> _What you need to do_: Every line of the material that includes the word "system" is to be shown.
▼
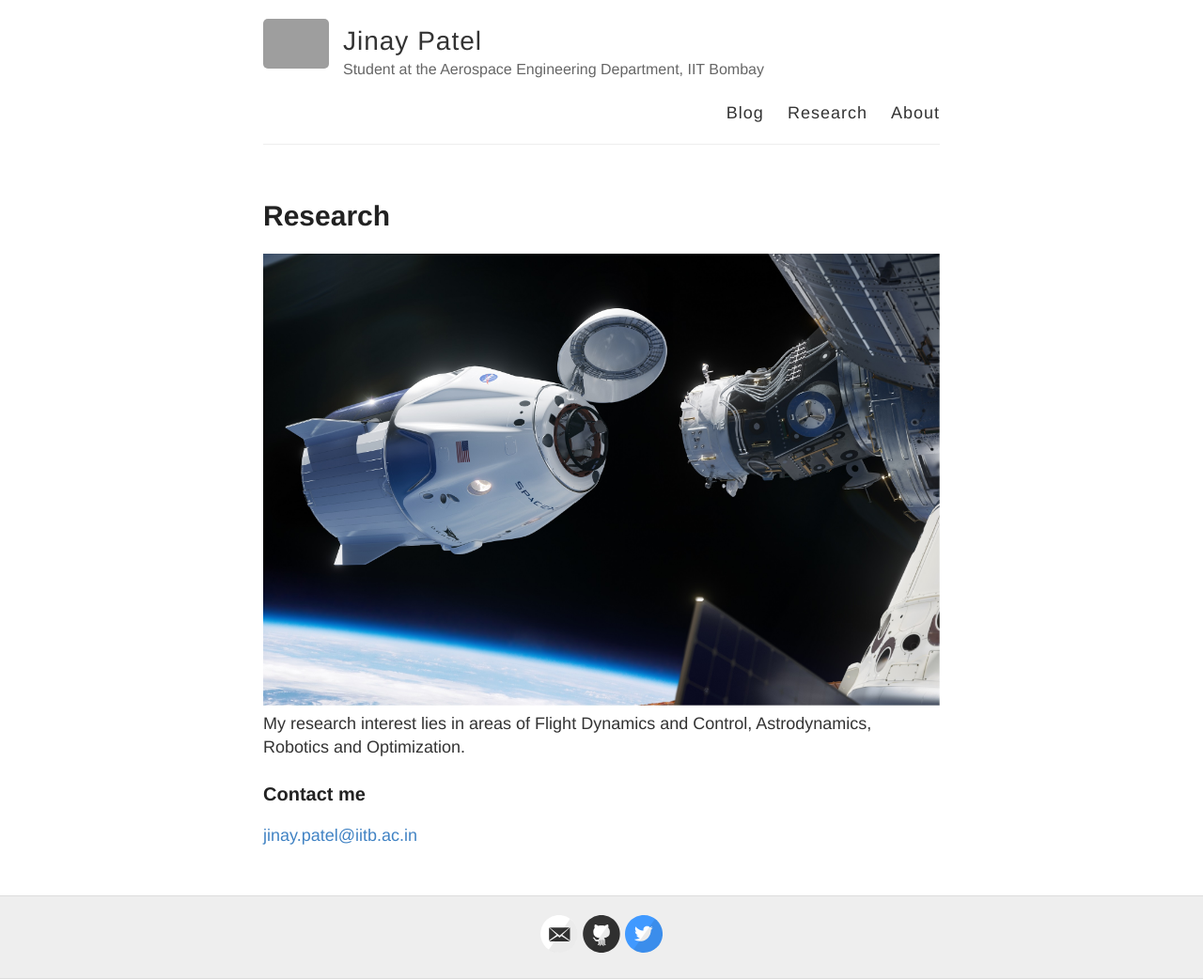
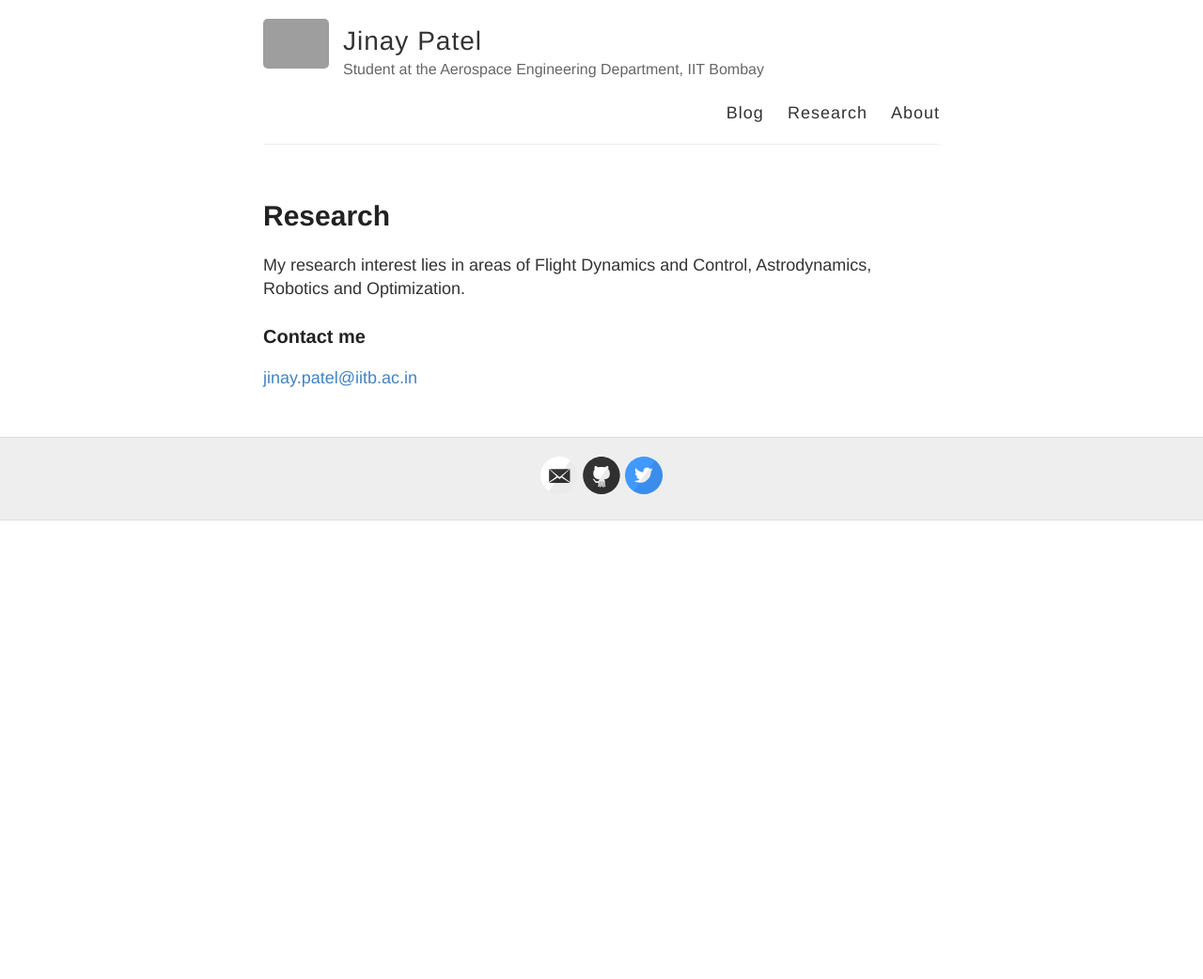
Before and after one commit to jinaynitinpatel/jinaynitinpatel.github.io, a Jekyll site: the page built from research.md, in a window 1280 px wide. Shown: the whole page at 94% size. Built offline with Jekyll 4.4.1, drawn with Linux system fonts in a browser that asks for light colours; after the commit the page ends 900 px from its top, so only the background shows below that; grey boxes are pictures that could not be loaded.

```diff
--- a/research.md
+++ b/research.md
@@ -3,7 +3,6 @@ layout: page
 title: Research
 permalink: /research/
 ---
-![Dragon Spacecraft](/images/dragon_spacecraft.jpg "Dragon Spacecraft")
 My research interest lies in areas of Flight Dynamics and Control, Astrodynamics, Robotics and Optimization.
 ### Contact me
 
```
▲
▼
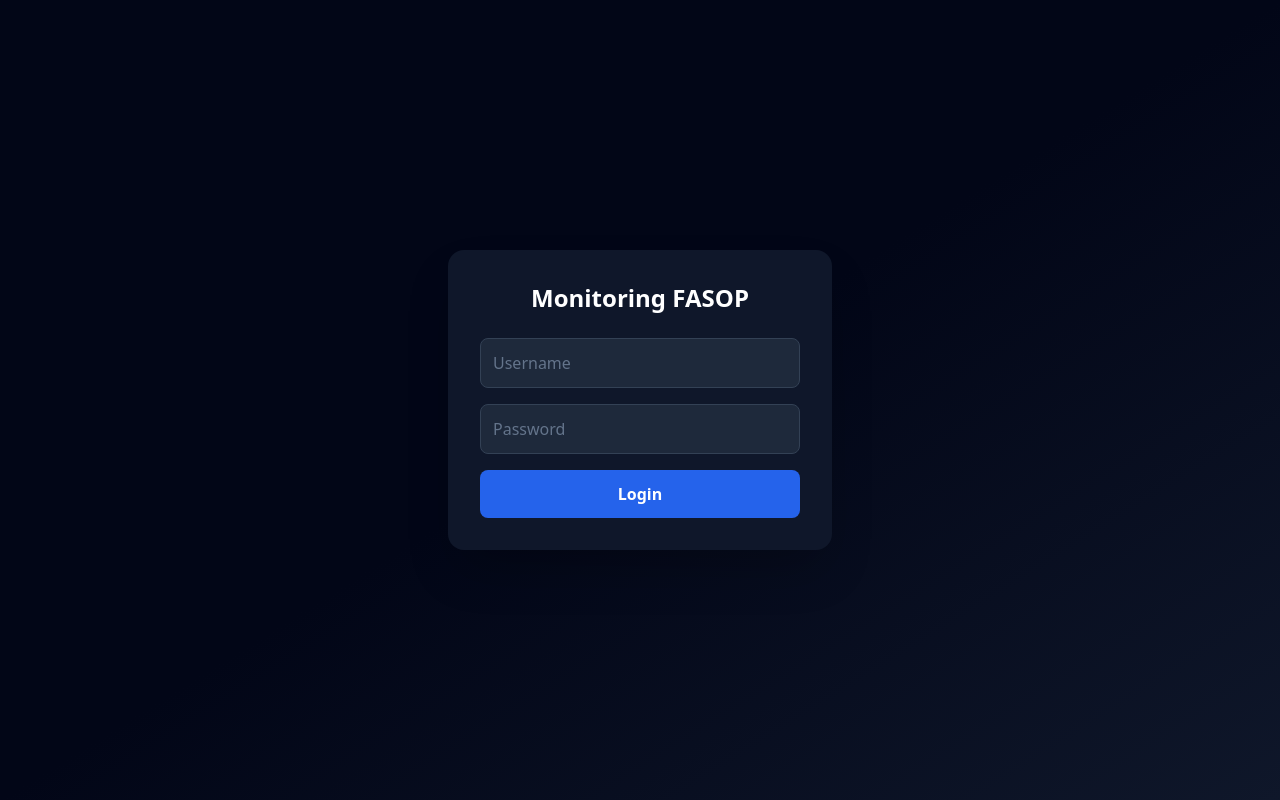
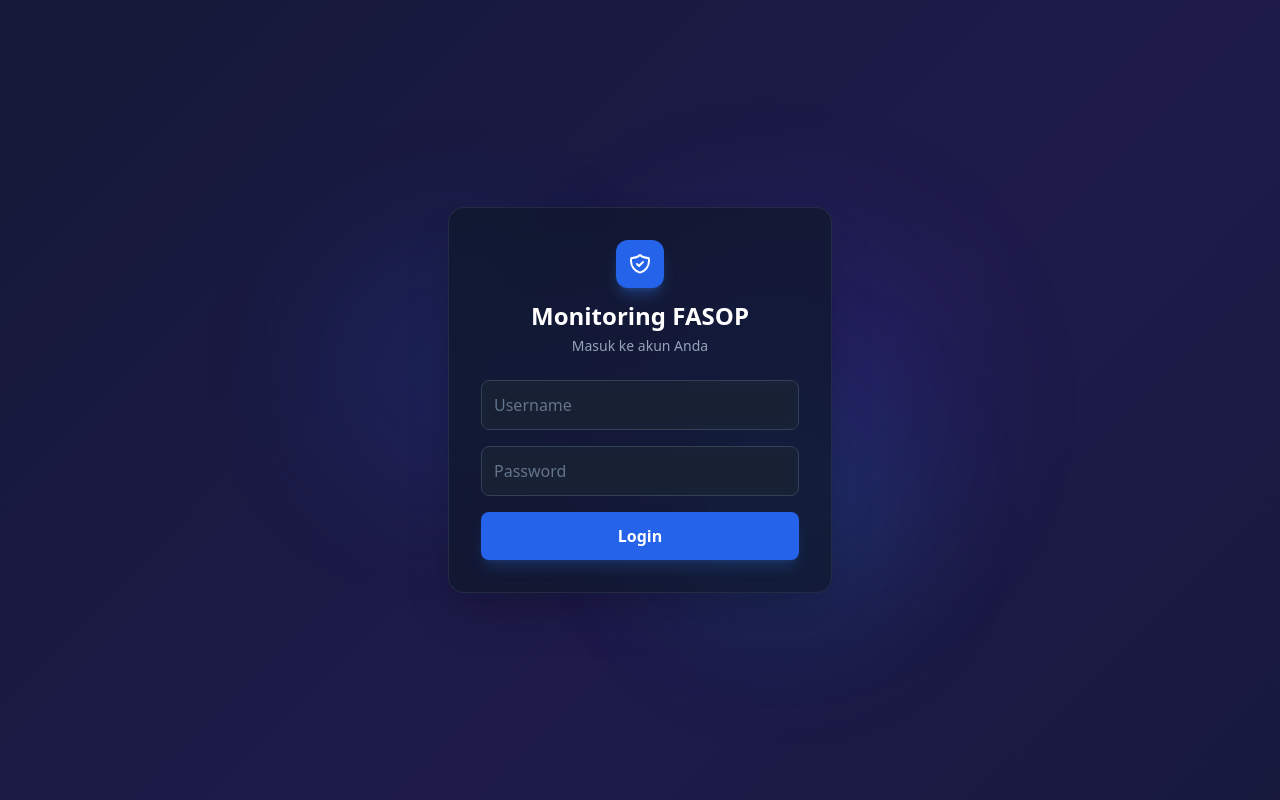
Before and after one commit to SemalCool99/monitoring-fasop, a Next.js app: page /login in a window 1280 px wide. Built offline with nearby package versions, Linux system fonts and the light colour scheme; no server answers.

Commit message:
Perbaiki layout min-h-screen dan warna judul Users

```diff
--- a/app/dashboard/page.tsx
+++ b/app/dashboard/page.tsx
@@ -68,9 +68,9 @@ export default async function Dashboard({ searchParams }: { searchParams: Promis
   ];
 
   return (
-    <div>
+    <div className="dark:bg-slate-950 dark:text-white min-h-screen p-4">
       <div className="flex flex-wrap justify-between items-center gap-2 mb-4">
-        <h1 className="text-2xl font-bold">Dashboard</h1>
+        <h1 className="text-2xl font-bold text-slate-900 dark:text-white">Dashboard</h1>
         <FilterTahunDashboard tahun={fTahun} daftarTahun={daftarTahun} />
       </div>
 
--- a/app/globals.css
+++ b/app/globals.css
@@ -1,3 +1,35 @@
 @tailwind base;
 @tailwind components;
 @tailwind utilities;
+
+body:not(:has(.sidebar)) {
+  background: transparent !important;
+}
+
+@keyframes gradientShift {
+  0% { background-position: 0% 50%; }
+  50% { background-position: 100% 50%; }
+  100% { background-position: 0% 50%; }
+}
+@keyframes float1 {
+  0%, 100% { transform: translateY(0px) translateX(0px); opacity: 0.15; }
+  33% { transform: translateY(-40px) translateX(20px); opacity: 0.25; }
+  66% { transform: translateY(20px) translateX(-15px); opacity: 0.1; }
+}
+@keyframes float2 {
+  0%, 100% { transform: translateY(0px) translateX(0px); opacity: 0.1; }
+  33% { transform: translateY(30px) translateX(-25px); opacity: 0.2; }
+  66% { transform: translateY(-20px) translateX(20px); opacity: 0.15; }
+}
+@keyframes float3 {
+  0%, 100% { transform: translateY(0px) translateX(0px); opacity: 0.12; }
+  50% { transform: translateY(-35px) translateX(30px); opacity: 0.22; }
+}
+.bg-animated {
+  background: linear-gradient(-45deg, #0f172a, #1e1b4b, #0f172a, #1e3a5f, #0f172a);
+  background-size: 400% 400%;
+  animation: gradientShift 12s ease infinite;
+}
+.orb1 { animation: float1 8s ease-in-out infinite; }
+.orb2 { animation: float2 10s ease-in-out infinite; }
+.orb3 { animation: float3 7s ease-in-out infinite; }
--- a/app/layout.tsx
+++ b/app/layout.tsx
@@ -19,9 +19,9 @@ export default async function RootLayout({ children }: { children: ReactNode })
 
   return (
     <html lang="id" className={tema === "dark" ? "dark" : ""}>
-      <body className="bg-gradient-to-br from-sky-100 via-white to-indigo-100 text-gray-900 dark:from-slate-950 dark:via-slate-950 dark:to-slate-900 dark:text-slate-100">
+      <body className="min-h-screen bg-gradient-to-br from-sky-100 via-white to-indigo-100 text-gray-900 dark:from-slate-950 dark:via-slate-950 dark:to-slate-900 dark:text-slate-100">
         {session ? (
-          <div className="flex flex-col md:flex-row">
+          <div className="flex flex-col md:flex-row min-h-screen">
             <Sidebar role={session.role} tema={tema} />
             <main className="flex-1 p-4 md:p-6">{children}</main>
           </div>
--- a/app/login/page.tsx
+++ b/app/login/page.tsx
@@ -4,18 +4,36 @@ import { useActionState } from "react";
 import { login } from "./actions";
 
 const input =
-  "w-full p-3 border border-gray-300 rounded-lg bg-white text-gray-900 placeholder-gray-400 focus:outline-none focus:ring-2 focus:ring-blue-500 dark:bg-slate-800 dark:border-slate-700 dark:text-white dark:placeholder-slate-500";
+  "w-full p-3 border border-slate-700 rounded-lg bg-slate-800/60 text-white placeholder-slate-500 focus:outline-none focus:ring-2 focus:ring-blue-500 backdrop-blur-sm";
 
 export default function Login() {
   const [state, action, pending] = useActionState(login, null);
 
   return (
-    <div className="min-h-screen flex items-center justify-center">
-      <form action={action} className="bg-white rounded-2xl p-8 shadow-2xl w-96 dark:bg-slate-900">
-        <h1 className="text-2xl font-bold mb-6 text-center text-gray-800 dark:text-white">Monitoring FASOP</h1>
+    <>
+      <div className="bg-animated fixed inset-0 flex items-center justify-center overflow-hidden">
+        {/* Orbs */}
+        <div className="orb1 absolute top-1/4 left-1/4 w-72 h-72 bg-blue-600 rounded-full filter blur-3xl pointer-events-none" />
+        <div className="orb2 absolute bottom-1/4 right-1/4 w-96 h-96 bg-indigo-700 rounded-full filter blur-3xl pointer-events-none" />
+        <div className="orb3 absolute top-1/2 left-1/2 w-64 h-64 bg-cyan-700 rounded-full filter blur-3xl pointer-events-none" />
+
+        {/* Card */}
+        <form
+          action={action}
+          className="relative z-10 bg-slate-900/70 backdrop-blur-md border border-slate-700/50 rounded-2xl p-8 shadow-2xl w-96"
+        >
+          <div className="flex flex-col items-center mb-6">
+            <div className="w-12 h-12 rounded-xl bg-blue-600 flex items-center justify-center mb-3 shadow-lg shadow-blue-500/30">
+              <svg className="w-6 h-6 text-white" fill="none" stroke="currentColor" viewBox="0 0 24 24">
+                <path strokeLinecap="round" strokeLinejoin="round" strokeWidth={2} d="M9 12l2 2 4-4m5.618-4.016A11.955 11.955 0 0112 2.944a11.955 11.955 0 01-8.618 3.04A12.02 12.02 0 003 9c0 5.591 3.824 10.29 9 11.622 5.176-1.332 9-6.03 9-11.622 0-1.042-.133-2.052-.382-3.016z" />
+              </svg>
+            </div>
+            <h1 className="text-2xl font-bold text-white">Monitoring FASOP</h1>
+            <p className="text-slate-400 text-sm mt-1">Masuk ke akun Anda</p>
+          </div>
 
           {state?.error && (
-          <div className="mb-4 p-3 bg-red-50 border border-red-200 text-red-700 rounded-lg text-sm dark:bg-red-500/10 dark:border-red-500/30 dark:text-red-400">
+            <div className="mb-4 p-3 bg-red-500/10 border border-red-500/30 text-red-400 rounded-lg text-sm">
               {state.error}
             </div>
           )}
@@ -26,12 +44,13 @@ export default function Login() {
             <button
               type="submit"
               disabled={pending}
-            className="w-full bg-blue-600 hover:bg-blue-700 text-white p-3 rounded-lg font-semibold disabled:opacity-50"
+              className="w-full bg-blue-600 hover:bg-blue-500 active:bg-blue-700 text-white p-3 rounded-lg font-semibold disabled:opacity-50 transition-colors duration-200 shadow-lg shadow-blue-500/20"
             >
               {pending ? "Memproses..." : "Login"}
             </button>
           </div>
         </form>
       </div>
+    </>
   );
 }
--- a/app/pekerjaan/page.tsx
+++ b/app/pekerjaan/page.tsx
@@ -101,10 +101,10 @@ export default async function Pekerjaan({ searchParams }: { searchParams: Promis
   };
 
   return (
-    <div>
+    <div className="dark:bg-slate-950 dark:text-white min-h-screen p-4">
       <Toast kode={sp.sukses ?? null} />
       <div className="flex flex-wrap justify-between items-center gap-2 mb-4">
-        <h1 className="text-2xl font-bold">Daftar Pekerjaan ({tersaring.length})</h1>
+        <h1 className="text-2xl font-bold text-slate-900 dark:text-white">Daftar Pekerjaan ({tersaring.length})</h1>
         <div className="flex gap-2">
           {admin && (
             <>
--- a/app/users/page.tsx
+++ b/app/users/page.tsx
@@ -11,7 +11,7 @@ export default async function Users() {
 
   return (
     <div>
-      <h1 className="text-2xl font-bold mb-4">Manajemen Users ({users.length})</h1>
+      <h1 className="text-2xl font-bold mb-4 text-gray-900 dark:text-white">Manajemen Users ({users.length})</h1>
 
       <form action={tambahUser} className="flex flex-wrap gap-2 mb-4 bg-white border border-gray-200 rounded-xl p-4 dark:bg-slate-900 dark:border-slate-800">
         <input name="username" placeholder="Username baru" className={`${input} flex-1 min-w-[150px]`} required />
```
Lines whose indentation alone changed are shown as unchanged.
▲
> _Task solution_:
Before and after one commit to jinaynitinpatel/jinaynitinpatel.github.io, a Jekyll site: the page built from research.md, in a window 1280 px wide. Shown: the whole page at 94% size. Built offline with Jekyll 4.4.1, drawn with Linux system fonts in a browser that asks for light colours; after the commit the page ends 900 px from its top, so only the background shows below that; grey boxes are pictures that could not be loaded.
Before and after one commit to SemalCool99/monitoring-fasop, a Next.js app: page /login in a window 1280 px wide. Built offline with nearby package versions, Linux system fonts and the light colour scheme; no server answers.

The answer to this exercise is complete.